- NASA’s Juno spacecraft has taken an infrared image of Jupiter’s moon Io.
- Io is the most volcanically active body in our solar system, and its surface is dotted with lava lakes.
- Juno is expected to fly past the Jovian moon again on December 15, in the first of nine flybys.
NASA’s Juno spacecraft captured an infrared image of Jupiter’s moon Io from 50,000 miles away.
In the image, taken on July 5 and released on Wednesday, the shapes of lava flows and lava lakes can be seen as bright red blobs.
“You can see volcanic hot spots. We were able to monitor over the course of the primary mission — over 30 orbits — how this changes and evolves,” said Scott Bolton, principal investigator on NASA’s Juno spacecraft, at a news event. on Wednesday the fall meeting of the American Geophysical Union.
Io is home to hundreds of volcanoes, NASA has found. Surprisingly, the scientists found more volcanic spots in the polar region than in the planet’s equatorial region, Bolton said.
The Juno space probe has been orbiting Jupiter since 2016. After studying the gas giant, Juno flew past Jupiter’s moon Ganymede in 2021 and past Europa earlier this year.
The spacecraft is scheduled to explore Io, which NASA says is “the most volcanic place in the solar system,” also on Dec. 15. It’s the first of nine flybys Juno has planned over the next year and a half.
Scientists hope to glean more data about the moon’s volcanoes and its magnetism — which play a “tug of war” to form Jupiter’s auroras — as they fly.
“As we watch the volcanoes change and become active and less active, they are driving Jupiter’s giant monster magnetosphere,” Bolton said Wednesday.
Auroras are colorful displays of light that aren’t unique to Earth. Jupiter has the brightest auroras in the solar system, according to NASA.
On both Earth and Jupiter, auroras occur when charged particles, such as protons or electrons, interact with the magnetic field, known as the magnetosphere, that surrounds a planet.
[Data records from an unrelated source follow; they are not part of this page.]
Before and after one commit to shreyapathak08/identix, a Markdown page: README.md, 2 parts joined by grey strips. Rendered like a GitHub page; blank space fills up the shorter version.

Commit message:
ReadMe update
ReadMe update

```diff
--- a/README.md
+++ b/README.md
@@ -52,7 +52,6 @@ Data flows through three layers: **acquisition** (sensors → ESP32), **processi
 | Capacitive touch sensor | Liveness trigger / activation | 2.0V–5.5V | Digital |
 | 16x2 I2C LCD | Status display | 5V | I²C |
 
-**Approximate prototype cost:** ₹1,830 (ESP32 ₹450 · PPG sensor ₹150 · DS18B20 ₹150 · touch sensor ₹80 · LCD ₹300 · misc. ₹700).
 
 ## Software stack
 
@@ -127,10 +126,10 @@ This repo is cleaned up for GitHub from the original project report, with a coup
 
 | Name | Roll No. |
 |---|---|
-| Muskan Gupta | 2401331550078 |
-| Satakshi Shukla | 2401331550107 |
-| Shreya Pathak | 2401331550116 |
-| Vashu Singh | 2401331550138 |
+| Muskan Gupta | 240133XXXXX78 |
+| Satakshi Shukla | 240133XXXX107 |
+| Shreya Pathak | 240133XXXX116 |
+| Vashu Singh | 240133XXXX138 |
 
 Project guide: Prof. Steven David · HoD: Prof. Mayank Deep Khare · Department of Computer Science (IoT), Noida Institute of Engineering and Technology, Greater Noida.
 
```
Jupiter’s magnetic field is about 20,000 times stronger than Earth’s.
The data and insights Juno gathers could help inform future missions to study Jupiter’s moons, such as NASA’s Clipper mission, which will investigate whether Europa could support life.